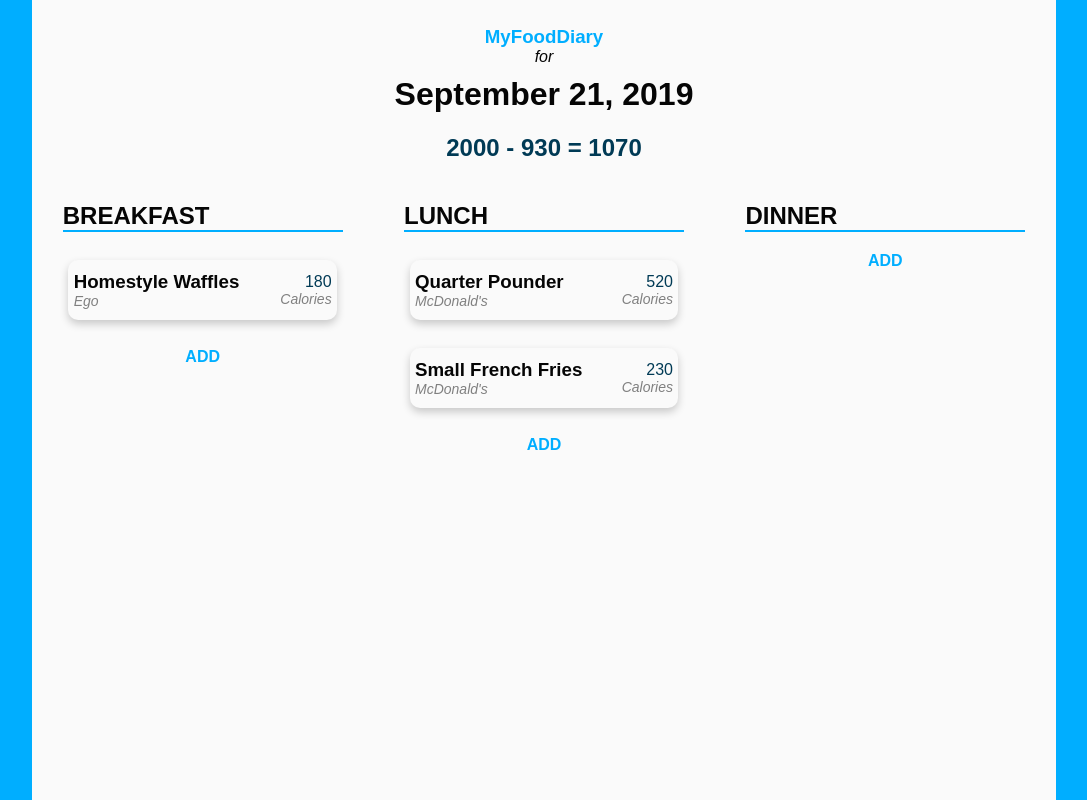
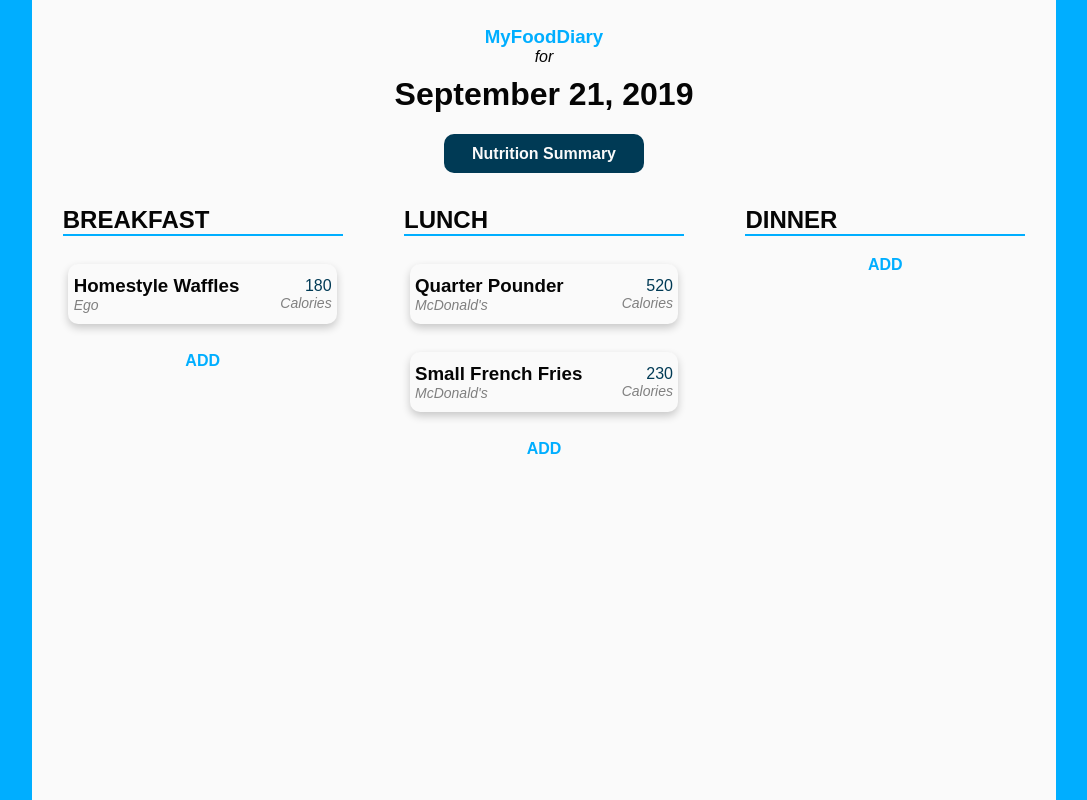
Before and after one commit to jasonkalmeida/myfoodapp, a React (Create React App) app: page / in a window 1280 px wide. Shown: the top 800 px of the page, without its empty margins (96-1183 px from the left). Built offline with nearby package versions, Linux system fonts and the light colour scheme.

Commit message:
99% Done

```diff
--- a/src/App.js
+++ b/src/App.js
@@ -12,6 +12,7 @@ function App() {
   const [breakfast, setBreakfast] = useState([]);
   const [lunch, setLunch] = useState([]);
   const [dinner, setDinner] = useState([]);
+  const [nutrition, setNutrition] = useState({});
 
   //Setting logged in state
   useEffect(() => {
@@ -26,18 +27,42 @@ function App() {
   //When meals are updated, update the calorie count and push updates to DB
   useEffect(() => {
     let sum = 0;
+    var nutri = {
+      "totalFat": 0,
+      "cholesterol": 0,
+      "sodium": 0,
+      "potasium": 0,
+      "carbs": 0,
+      "fiber": 0,
+      "sugars": 0,
+      "protein": 0,
+      "vita": 0,
+      "vitc": 0,
+      "calcium": 0,
+      "iron": 0
+    }
+
     breakfast.forEach((item) => {
       sum+=item["nutrition"]["calories"];
-      console.log(item["name"]);
-      console.log(item["nutrition"]["calories"]);
+
+      for(var key in nutri){
+        nutri[key] += item["nutrition"][key];
+      }
     })
     lunch.forEach((item) => {
       sum+=item["nutrition"]["calories"];
+      for(var key in nutri){
+        nutri[key] += item["nutrition"][key];
+      }
     })
     dinner.forEach((item) => {
       sum+=item["nutrition"]["calories"];
+      for(var key in nutri){
+        nutri[key] += item["nutrition"][key];
+      }
     })
 
+    setNutrition(nutri);
     setCalories(sum);
     //Would make POST request here to update user's log in DB
   }, [breakfast, lunch, dinner]);
@@ -47,6 +72,9 @@ function App() {
   } else {
     return (
       <div className="App">
+
+        <h3 id="appTitle">MyFoodDiary</h3>
+        <p id="titleSubtext">for</p>
 
         <LogList
         meals={{
@@ -61,6 +89,7 @@ function App() {
           "lunch": (update) => setLunch(update),
           "dinner": (update) => setDinner(update)
         }}
+        nutrition={nutrition}
         />
 
 
--- a/src/CreateCard.js
+++ b/src/CreateCard.js
@@ -34,7 +34,7 @@ function CreateCard(props){
   function addNewItem(){
     var newItem = {
       "name": props.search.charAt(0).toUpperCase() + props.search.substring(1).toLowerCase(),
-      "source": "User Create",
+      "source": "User Created",
       "nutrition": {
         "calories": calories !== '' ? parseInt(calories) : 0,
         "totalFat": totalFat !== '' ? parseInt(totalFat) : 0,
@@ -52,7 +52,7 @@ function CreateCard(props){
       }
 
     }
-    props.actionCall(newItem)
+    props.actionCall(newItem);
   }
 
   return(
@@ -78,7 +78,7 @@ function CreateCard(props){
         <input className="createInput" type="text" value={iron} onChange={(event) => setIron(event.target.value)} placeholder="Iron (%)..."></input>
 
         { props.actionLabel &&
-            <div className="cardAction" onClick={() => props.actionCall(props.item)}><p className={props.actionStyle}>{props.actionLabel}</p></div>
+            <div className="cardAction" onClick={() => addNewItem()}><p className={props.actionStyle}>{props.actionLabel}</p></div>
         }
     </div>
   </div>
--- a/src/LogList.js
+++ b/src/LogList.js
@@ -1,15 +1,15 @@
 import React from 'react';
 import ItemCard from './ItemCard';
 import MealList from './MealList';
+import NutritionSummary from './NutritionSummary';
 import './styles/LogList.scss';
 
 function LogList(props){
   return(
     <div className="loglist">
-      <h3>MyFoodDiary</h3>
-      <p>for</p>
       <h1>{props.date}</h1>
-      <h2>{"2000 - " + props.calories + " = " + (2000-props.calories)}</h2>
+
+      <NutritionSummary nutrition={props.nutrition} calories={props.calories} />
 
       <div className="mealsSection">
       <MealList mealName="breakfast" meal={props.meals["breakfast"]} updateMeal={(update) => props.setLog["breakfast"](update)}/>
--- /dev/null
+++ b/src/NutritionSummary.js
@@ -0,0 +1,59 @@
+import React from 'react';
+import './styles/NutritionSummary.scss';
+
+function NutritionSummary(props){
+
+
+  function expandSummary(e){
+    e.currentTarget.classList.toggle("active");
+    var content = e.currentTarget.nextElementSibling
+    if (content.style.maxHeight){
+      content.style.maxHeight = null;
+      content.classList.toggle("active");
+    } else {
+      content.style.maxHeight = (content.scrollHeight * 1.10) + "px";
+      content.classList.toggle("active");
+    }
+  }
+
+  return(
+    <div className="nutritionSummary">
+      <h2 className="nutritionTitle" onClick={(event) => expandSummary(event)}>Nutrition Summary</h2>
+      <div className="collapsableSummary">
+
+        <div className="arrow-up"></div>
+
+        <h2>2000<span className="calSub"> GOAL</span> - {props.calories}<span className="calSub"> CONSUMED TODAY</span> = <span className="resultCal">{2000-props.calories}<span className="calSub"> REMAINING CALORIES</span></span></h2>
+
+
+        <div className="nutritionDetails">
+          <p>Total Fat: <span className="nutData">{props.nutrition["totalFat"] + " g"}</span></p>
+          <br></br>
+          <p>Cholesterol: <span className="nutData">{props.nutrition["cholesterol"] + " mg"}</span></p>
+          <br></br>
+          <p>Sodium: <span className="nutData">{props.nutrition["sodium"] + " mg"}</span></p>
+          <br></br>
+          <p>Potasium: <span className="nutData">{props.nutrition["potasium"] + " mg"}</span></p>
+          <br></br>
+          <p>Carbs: <span className="nutData">{props.nutrition["carbs"] + " g"}</span></p>
+          <br></br>
+          <p>Fiber: <span className="nutData">{props.nutrition["fiber"] + " g"}</span></p>
+          <br></br>
+          <p>Sugars: <span className="nutData">{props.nutrition["sugars"] + " g"}</span></p>
+          <br></br>
+          <p>Protein: <span className="nutData">{props.nutrition["protein"] + " g"}</span></p>
+          <br></br>
+          <p>Vitamin A: <span className="nutData">{props.nutrition["vita"] + "%"}</span></p>
+          <br></br>
+          <p>Vitamin C: <span className="nutData">{props.nutrition["vitc"] + "%"}</span></p>
+          <br></br>
+          <p>Calium: <span className="nutData">{props.nutrition["calcium"] + "%"}</span></p>
+          <br></br>
+          <p>Iron: <span className="nutData">{props.nutrition["iron"] + "%"}</span></p>
+        </div>
+      </div>
+    </div>
+  )
+}
+
+export default NutritionSummary;
--- a/src/styles/App.scss
+++ b/src/styles/App.scss
@@ -22,6 +22,21 @@ body{
   min-height: 100%;
   padding-bottom: 100%;
 
+  #appTitle, #titleSubtext
+  {
+    margin: 0px;
+    text-align: center;
+  }
+
+  #appTitle
+  {
+    color: $brand-main;
+  }
+
+  #titleSubtext
+  {
+    font-style: italic;
+  }
 
 
 }
--- a/src/styles/LogList.scss
+++ b/src/styles/LogList.scss
@@ -2,25 +2,12 @@
 
 .loglist
 {
-  >h1, >h2, >h3, >p
+  >h1, >h2
   {
     text-align: center;
   }
 
-  >h3, >p
-  {
-    margin: 0px;
-  }
 
-  >h3
-  {
-    color: $brand-main;
-  }
-
-  >p
-  {
-    font-style: italic;
-  }
 
   >h1
   {
--- /dev/null
+++ b/src/styles/NutritionSummary.scss
@@ -0,0 +1,99 @@
+@import './colors.scss';
+
+.nutritionSummary
+{
+  text-align: center;
+
+  .nutritionTitle
+  {
+    color:$brand-white;
+    background-color: $brand-dark;
+    width: 200px;
+    padding-top: 1%;
+    padding-bottom: 1%;
+    border-radius: 10px;
+    margin-left: auto;
+    margin-right: auto;
+    font-size: 16px;
+    @media only screen and (max-width: 768px) {
+      padding-top: 2%;
+      padding-bottom: 2%;
+    }
+
+  }
+
+  .active
+  {
+    overflow: visible !important;
+    .nutritionDetails
+    {
+      padding-bottom: 5%;
+    }
+
+  }
+
+  .collapsableSummary
+  {
+    max-height: 0;
+    overflow: hidden;
+    transition: max-height 0.2s ease-out;
+    background-color: $brand-dark;
+    color: $brand-white;
+    box-shadow: inset 0 8px 16px 0 rgba(0,0,0,0.6);
+
+
+    .arrow-up
+    {
+      width: 0;
+      height: 0;
+      border-left: 10px solid transparent;
+      border-right: 10px solid transparent;
+      border-bottom: 10px solid $brand-dark;
+      position: relative;
+      top: -10px;
+      margin: auto;
+      z-index: 9;
+      box-shadow: inset 0 8px 16px 0 rgba(0,0,0,0.6);
+
+    }
+
+    .calSub
+    {
+      font-size: 10px;
+      font-weight: 400;
+    }
+
+    .resultCal
+    {
+      white-space: nowrap;
+    }
+
+    .nutritionDetails
+    {
+      -webkit-column-count: 3; /* Old Chrome, Safari and Opera */
+      -moz-column-count: 3; /* Old Firefox */
+      column-count: 3;
+      text-align: left;
+      margin: auto;
+      margin-bottom: 4%;
+      padding-left: 3%;
+      padding-right: 3%;
+
+      @media only screen and (min-width: 768px) {
+        max-width: 60%;
+      }
+
+      p
+      {
+        display: inline-block;
+        font-size: 14px;
+        margin-top: 0px;
+        margin-bottom: 0px;
+        .nutData
+        {
+          white-space: nowrap;
+        }
+      }
+    }
+  }
+}
```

_ _ _ _

Your instructions: Whenever "width" shows up in a line of the listing, copy that whole line.

Answer:
+    width: 200px;
+    @media only screen and (max-width: 768px) {
+      width: 0;
+      @media only screen and (min-width: 768px) {
+        max-width: 60%;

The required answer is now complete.